The Crisis Map application currently focuses on bushfires and mirrors the map supplied by the NSW Rural Fire Service, but according to Google sources it could be updated to identify Australian tropical storms, cyclones, flood and landslide threats in the future, as has been done in other countries such as Canada, Colombia, India, Japan and Taiwan.

The Crisis Map project seems to represent a little departure from Google’s traditional approaches for collection of data and a move towards heavier reliance on data feeds from third parties, such as the rural fire authorities, emergency services and the community at large.

And while the new application could potentially add value to current online websites and services, its true success, will depend on such key factors as:

  • the usability of the provided information
  • the relevance of its content
  • the application’s ability to establish itself as a trusted source of information.

So it seems that the quality of information provided by the application may not solely depend on how quickly the Crisis Map application can synthesise the data collected from many sources, but on how quickly most recent and up-to-date information becomes available.

The success of the project, in this case, will largely depend on close collaboration with emergency services around Australia.

It remains unclear if, in the event of more fires, additional human and computer resources within emergency services will be readily available to sustain an effective ongoing flow of most recent crisis data and developments from endangered regions.

Apart from earthquakes and tsunamis, bushfires are the most dynamic and fast-spreading events that can occur in nature.

In principle, and in most cases, to be of true value to the majority of users who live or travel in critical areas, information about bushfires or other threats requires life data to be captured and distributed from bushfire regions in real-time mode using real-time data feeds.

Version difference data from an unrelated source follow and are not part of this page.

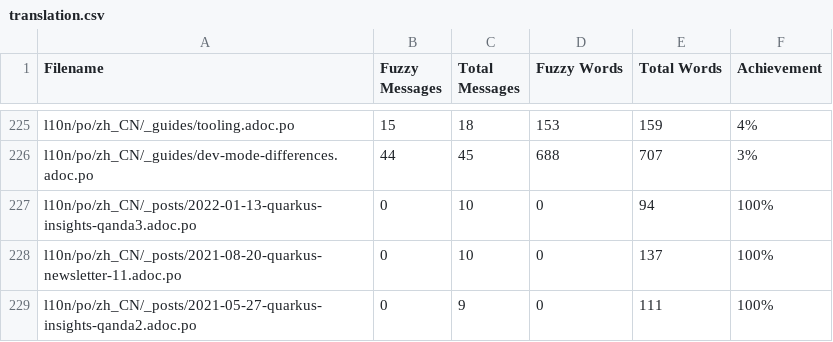
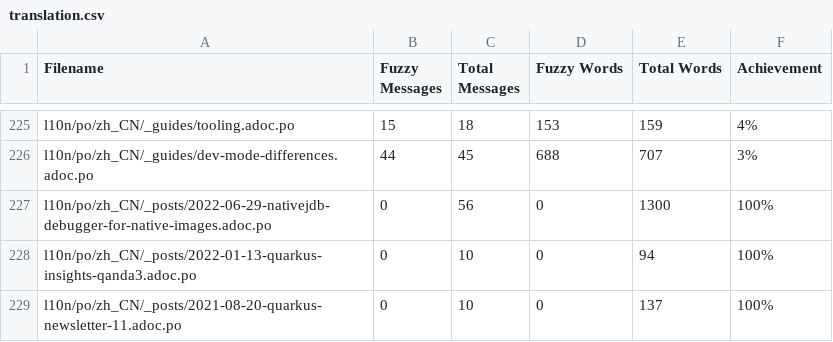
Before and after one commit to shadowmanportfolio/cn.quarkus.io, a CSV file: l10n/stats/translation.csv, drawn as a sheet; only a part is shown, gaps mark what is left out; the shorter side is filled out with more unchanged rows; the diff names each change by its address in the sheet, - before the commit and + after, or states it on an @@ line.

Commit message:
Update translation stats

```diff
--- a/l10n/stats/translation.csv
+++ b/l10n/stats/translation.csv
+row 227: l10n/po/zh_CN/_posts/2022-06-29-nativejdb-debugger-for-native-images.adoc.po | 0 | 56 | 0 | 1300 | 100%
```
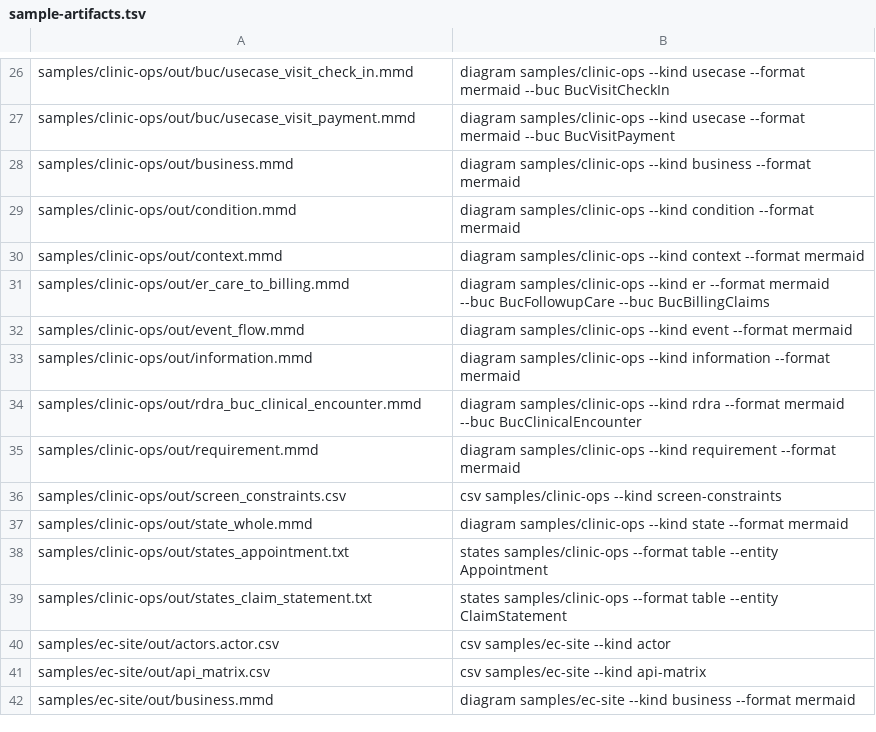
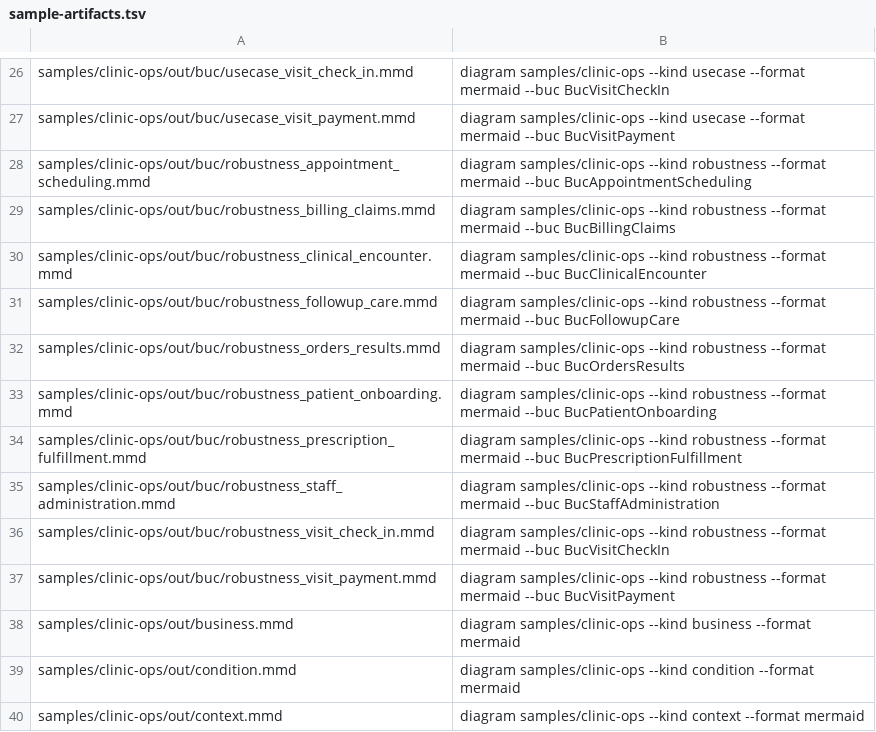
Before and after one commit to manji-0/rdra-ish-dsl, a TSV file: scripts/sample-artifacts.tsv, drawn as a sheet; only a part is shown, gaps mark what is left out; the shorter side is filled out with more unchanged rows.

```diff
--- a/scripts/sample-artifacts.tsv
+++ b/scripts/sample-artifacts.tsv
@@ -27,2 +27,12 @@ samples/clinic-ops/out/buc/usecase_visit_check_in.mmd	diagram samples/clinic-ops
 samples/clinic-ops/out/buc/usecase_visit_payment.mmd	diagram samples/clinic-ops --kind usecase --format mermaid --buc BucVisitPayment
+samples/clinic-ops/out/buc/robustness_appointment_scheduling.mmd	diagram samples/clinic-ops --kind robustness --format mermaid --buc BucAppointmentScheduling
+samples/clinic-ops/out/buc/robustness_billing_claims.mmd	diagram samples/clinic-ops --kind robustness --format mermaid --buc BucBillingClaims
+samples/clinic-ops/out/buc/robustness_clinical_encounter.mmd	diagram samples/clinic-ops --kind robustness --format mermaid --buc BucClinicalEncounter
+samples/clinic-ops/out/buc/robustness_followup_care.mmd	diagram samples/clinic-ops --kind robustness --format mermaid --buc BucFollowupCare
+samples/clinic-ops/out/buc/robustness_orders_results.mmd	diagram samples/clinic-ops --kind robustness --format mermaid --buc BucOrdersResults
+samples/clinic-ops/out/buc/robustness_patient_onboarding.mmd	diagram samples/clinic-ops --kind robustness --format mermaid --buc BucPatientOnboarding
+samples/clinic-ops/out/buc/robustness_prescription_fulfillment.mmd	diagram samples/clinic-ops --kind robustness --format mermaid --buc BucPrescriptionFulfillment
+samples/clinic-ops/out/buc/robustness_staff_administration.mmd	diagram samples/clinic-ops --kind robustness --format mermaid --buc BucStaffAdministration
+samples/clinic-ops/out/buc/robustness_visit_check_in.mmd	diagram samples/clinic-ops --kind robustness --format mermaid --buc BucVisitCheckIn
+samples/clinic-ops/out/buc/robustness_visit_payment.mmd	diagram samples/clinic-ops --kind robustness --format mermaid --buc BucVisitPayment
 samples/clinic-ops/out/business.mmd	diagram samples/clinic-ops --kind business --format mermaid
```
Also changed, not shown: 21 other files.
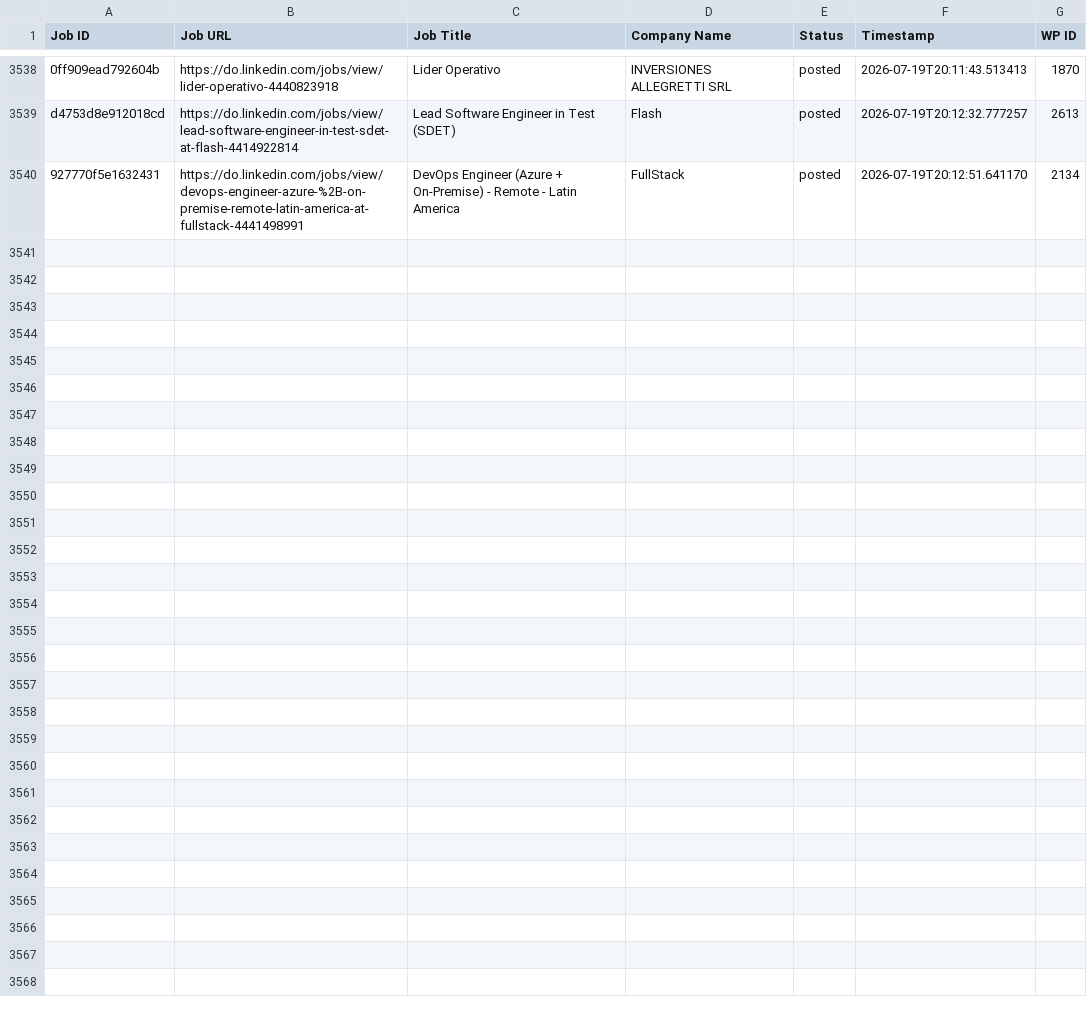
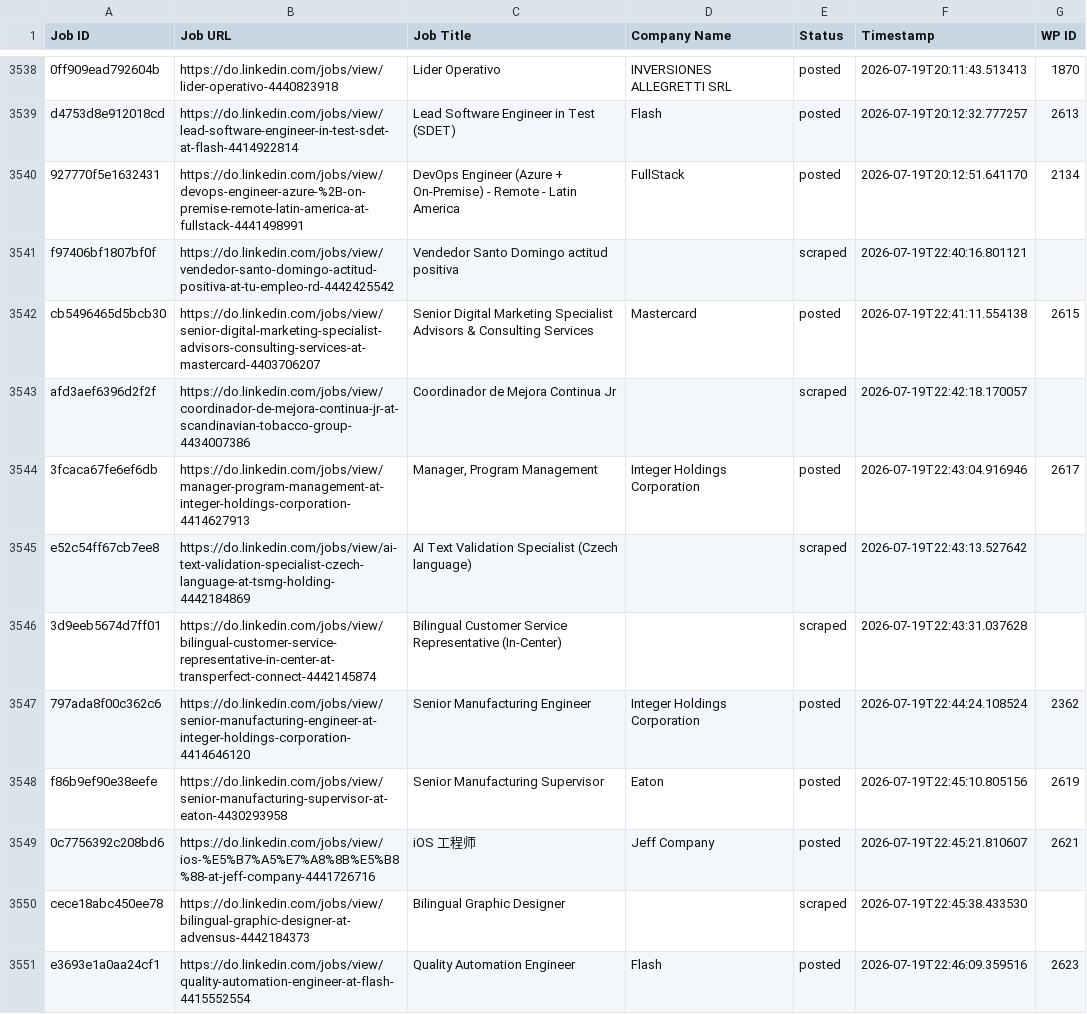
Before and after one commit to innovationinc2000/do, a CSV file: processed_jobs.csv, drawn as a sheet; only a part is shown, gaps mark what is left out; the diff covers the shown part only; the diff names each change by its address in the sheet, - before the commit and + after, or states it on an @@ line.

```diff
--- a/processed_jobs.csv
+++ b/processed_jobs.csv
+row 3541: f97406bf1807bf0f | https://do.linkedin.com/jobs/view/vendedor-santo-domingo-actitud-positiva-at-tu-empleo-rd-4442425542 | Vendedor Santo Domingo actitud positiva |  | scraped | 2026-07-19T22:40:16.801121
+row 3542: cb5496465d5bcb30 | https://do.linkedin.com/jobs/view/senior-digital-marketing-specialist-advisors-consulting-services-at-mastercard-4403706207 | Senior Digital Marketing Specialist Advisors & Consulting Services | Mastercard | posted | 2026-07-19T22:41:11.554138 | 2615
+row 3543: afd3aef6396d2f2f | https://do.linkedin.com/jobs/view/coordinador-de-mejora-continua-jr-at-scandinavian-tobacco-group-4434007386 | Coordinador de Mejora Continua Jr |  | scraped | 2026-07-19T22:42:18.170057
+row 3544: 3fcaca67fe6ef6db | https://do.linkedin.com/jobs/view/manager-program-management-at-integer-holdings-corporation-4414627913 | Manager, Program Management | Integer Holdings Corporation | posted | 2026-07-19T22:43:04.916946 | 2617
+row 3545: e52c54ff67cb7ee8 | https://do.linkedin.com/jobs/view/ai-text-validation-specialist-czech-language-at-tsmg-holding-4442184869 | AI Text Validation Specialist (Czech language) |  | scraped | 2026-07-19T22:43:13.527642
+row 3546: 3d9eeb5674d7ff01 | https://do.linkedin.com/jobs/view/bilingual-customer-service-representative-in-center-at-transperfect-connect-4442145874 | Bilingual Customer Service Representative (In-Center) |  | scraped | 2026-07-19T22:43:31.037628
+row 3547: 797ada8f00c362c6 | https://do.linkedin.com/jobs/view/senior-manufacturing-engineer-at-integer-holdings-corporation-4414646120 | Senior Manufacturing Engineer | Integer Holdings Corporation | posted | 2026-07-19T22:44:24.108524 | 2362
+row 3548: f86b9ef90e38eefe | https://do.linkedin.com/jobs/view/senior-manufacturing-supervisor-at-eaton-4430293958 | Senior Manufacturing Supervisor | Eaton | posted | 2026-07-19T22:45:10.805156 | 2619
+row 3549: 0c7756392c208bd6 | https://do.linkedin.com/jobs/view/ios-%E5%B7%A5%E7%A8%8B%E5%B8%88-at-jeff-company-4441726716 | iOS 工程师 | Jeff Company | posted | 2026-07-19T22:45:21.810607 | 2621
+row 3550: cece18abc450ee78 | https://do.linkedin.com/jobs/view/bilingual-graphic-designer-at-advensus-4442184373 | Bilingual Graphic Designer |  | scraped | 2026-07-19T22:45:38.433530
+row 3551: e3693e1a0aa24cf1 | https://do.linkedin.com/jobs/view/quality-automation-engineer-at-flash-4415552554 | Quality Automation Engineer | Flash | posted | 2026-07-19T22:46:09.359516 | 2623
```
Also changed, not shown: 10 added rows elsewhere in this file.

They should provide possible data about:

  • the direction of the fire spread
  • its magnitude
  • its velocity and acceleration
  • its shape and possibly other relevant environmental data.

Although not impossible, considering the rapid development of satellite communications and smartphone technologies, wireless sensor networks, the Internet of Things, as well as signal and image processing techniques, efficiently coordinating and implementing all of these aspects still cannot be effectively realised in the foreseeable future.

Hence, the new Google initiative may, at first, only play an awareness-raising and informative role. The most current or critical information about bushfires might not always be available at hand, possibly due to very rapid changes in the bushfire environment or even due to the breakdown of internet infrastructure itself caused by fires.

So at this stage, the Crisis Map project will remain one of Google’s great instruments of public relations and a source of inspiration for a range of possible future web services and mobile applications that without any doubt, will follow. Overall, the Crisis Map project can be seen as a very positive initiative that can benefit the Australian community.

Thanks to the new application, possibly hundreds of thousands of users can now have easy and a reliable access to information on crisis situations. Local emergency services can save their resources to support their daily activities, instead of spending money to establish a computer network infrastructure that can support potentially a very large number of users.

For all its possible wonderful uses it still remains an excellent test for two powerful forces: nature vs technology. Will technology keep up with the power of raging nature? Let’s hope we can.

Zenon Chaczko does not work for, consult to, own shares in or receive funding from any company or organisation that would benefit from this article, and has no relevant affiliations.

This article was originally published at The Conversation. Read the original article. The views expressed are those of the author and do not necessarily reflect the views of the publisher. This version of the article was originally published on LiveScience.